Meat's Striking Out: A Baseball Player Goes Vegetarian?
By Neal Barnard
This opinion piece was published on May 21, 2008, in USA Today.
The Milwaukee Brewers' leading slugger, Prince Fielder, has gone vegetarian. Now that's news.
Late last year, the American Institute for Cancer Research told Americans that processed meats (e.g., hot dogs, salami) are a clear-cut cause of colon cancer, based on the results of 58 scientific studies. But Americans barely yawned. They continued to buy hot dogs for their kids at every ball game.
But when an athlete who hit 50 home runs last year — the best in Brewers history — decides to forgo the meat, chicken and fish, that commands attention. Fielder is a role model for his athletic prowess — and his healthy diet.
Memorial Day marks the beginning of hot dog season, according to the National Hot Dog and Sausage Council. And every year Americans buy them with abandon. By year's end, grocery stores will ring up more than 740 million packages of hot dogs.
And it's not just hot dogs, of course. Add in the 32 pounds of processed pork — bacon, sausage and ham — that each American eats annually (the figure is about 16% higher among African-Americans, a group that ends up at especially high cancer risk). Along with steaks, burgers, chicken nuggets, salmon fillets and all the other meats we can't seem to get away from, the average American eats more than 200 pounds of meat per year.
No wonder we are not only world leaders in baseball but also have the world's highest risk of developing cancer. Americans have about an 18% probability of developing cancer before age 65, while citizens of Japan have about a 10% chance, according to data from the Centers for Disease Control and Prevention.
A person who eats 1.7 ounces of processed meats daily — that's about the size of one hot dog — has about a 20% higher risk of colorectal cancer, compared with people who do not. Two hot dogs, 40%. Three, 60%, and so on. Whether the culprit is nitrite additives, carcinogens that form during cooking, or the load of animal fat these foods deliver, processed meats are foul.
Can an athlete compete without meat? Absolutely. Just ask Scott Jurek. In 1999, Scott entered the Western States Endurance Run, a race of 100 miles. Not only did Scott win the race, he won it seven years in a row, setting the course record at 15:36:27. Scott leaves the pepperoni pizza, sausage omelets and other animal products off the menu, following an entirely vegan diet.
Researchers have found that avoiding meat apparently reduces the viscosity of the blood, lowers blood pressure, improves blood flow and boosts athletic performance. Small wonder nature's strongest "athletes" — stallions, bulls, gorillas and elephants — are vegetarians.
But hot dogs, bacon and pepperoni — these are American traditions, some might say. So was tobacco, a crop long predating Columbus' arrival on these shores.

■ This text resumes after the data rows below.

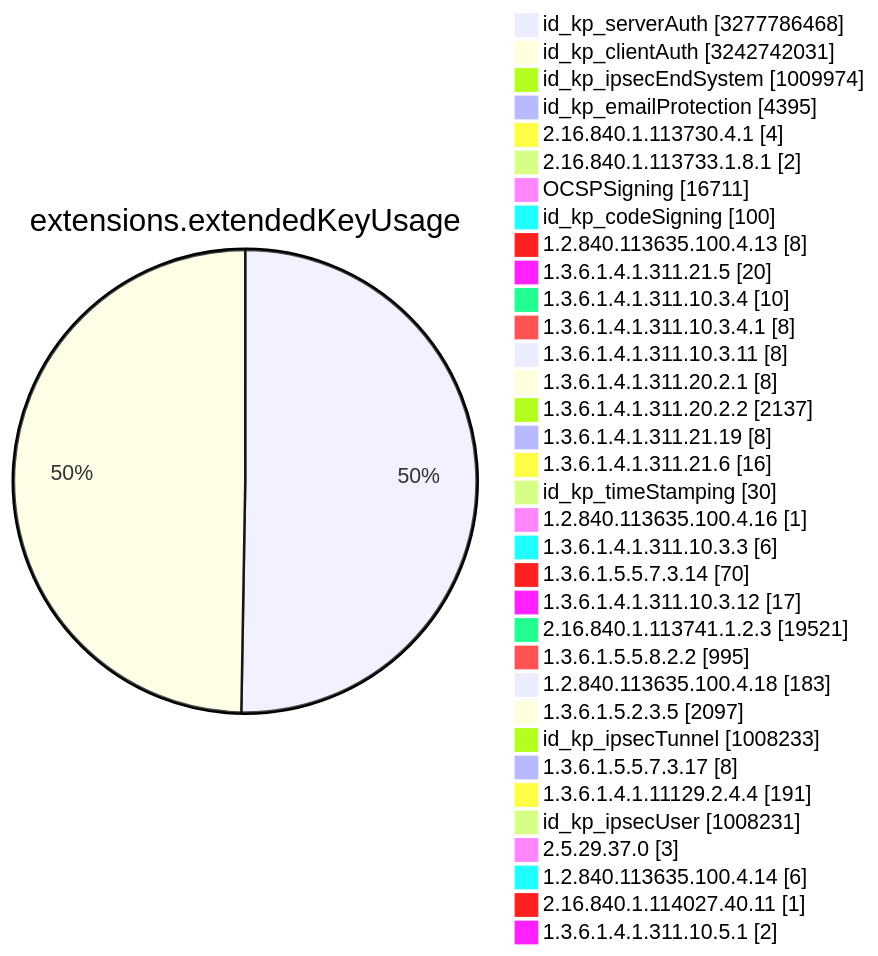
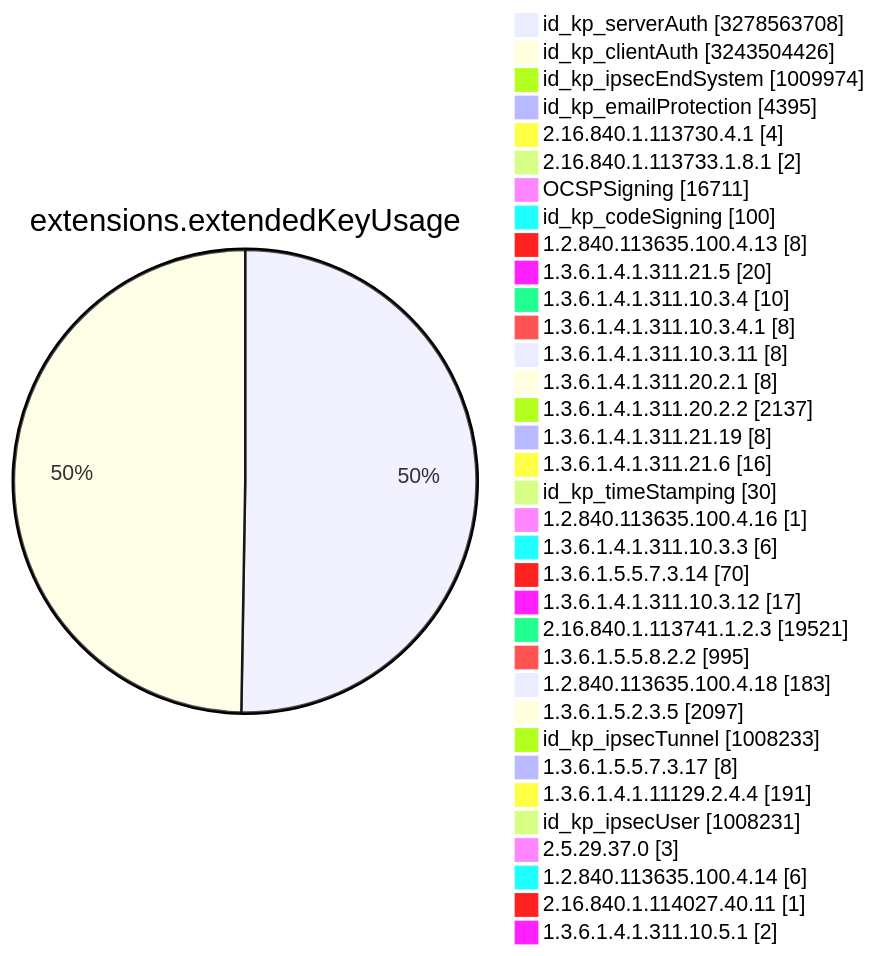
Diagram 11 of 15 in TOTAL/README.md (christiankrug/ctmonitor_visualization), drawn with Mermaid before and after one commit. The commit also changed other lines of this file, not shown here.

````diff
--- a/TOTAL/README.md
+++ b/TOTAL/README.md
@@ -4119,38 +4119,38 @@
 ```mermaid
 pie showData
 title extensions.extendedKeyUsage
-"id_kp_serverAuth" :3277786468
-"id_kp_clientAuth" :3242742031
+"id_kp_serverAuth" :3278563708
+"id_kp_clientAuth" :3243504426
 "id_kp_ipsecEndSystem" :1009974
 "id_kp_emailProtection" :4395
 "2.16.840.1.113730.4.1" :4
 "2.16.840.1.113733.1.8.1" :2
 "OCSPSigning" :16711
 "id_kp_codeSigning" :100
 "1.2.840.113635.100.4.13" :8
 "1.3.6.1.4.1.311.21.5" :20
 "1.3.6.1.4.1.311.10.3.4" :10
 "1.3.6.1.4.1.311.10.3.4.1" :8
 "1.3.6.1.4.1.311.10.3.11" :8
 "1.3.6.1.4.1.311.20.2.1" :8
 "1.3.6.1.4.1.311.20.2.2" :2137
 "1.3.6.1.4.1.311.21.19" :8
 "1.3.6.1.4.1.311.21.6" :16
 "id_kp_timeStamping" :30
 "1.2.840.113635.100.4.16" :1
 "1.3.6.1.4.1.311.10.3.3" :6
 "1.3.6.1.5.5.7.3.14" :70
 "1.3.6.1.4.1.311.10.3.12" :17
 "2.16.840.1.113741.1.2.3" :19521
 "1.3.6.1.5.5.8.2.2" :995
 "1.2.840.113635.100.4.18" :183
 "1.3.6.1.5.2.3.5" :2097
 "id_kp_ipsecTunnel" :1008233
 "1.3.6.1.5.5.7.3.17" :8
 "1.3.6.1.4.1.11129.2.4.4" :191
 "id_kp_ipsecUser" :1008231
 "2.5.29.37.0" :3
 "1.2.840.113635.100.4.14" :6
 "2.16.840.1.114027.40.11" :1
 "1.3.6.1.4.1.311.10.5.1" :2
 ```
````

When a tradition is hurting your kids, it's time to set it aside, or at least choose the veggie dogs, which are now available at every grocery store in the USA.
Besides, the song says "buy me some peanuts and Cracker Jack" — not buy me a glob of grease peppered with nitrates.
Ah, heck. What's the harm of just one hot dog? Or one strip of bacon? The problem is that, once they become part of our routine, the meats add up and cancer risk follows. And it's one, two, three strikes you're out.
Neal Barnard is a nutrition researcher and president of the Physicians Committee for Responsible Medicine.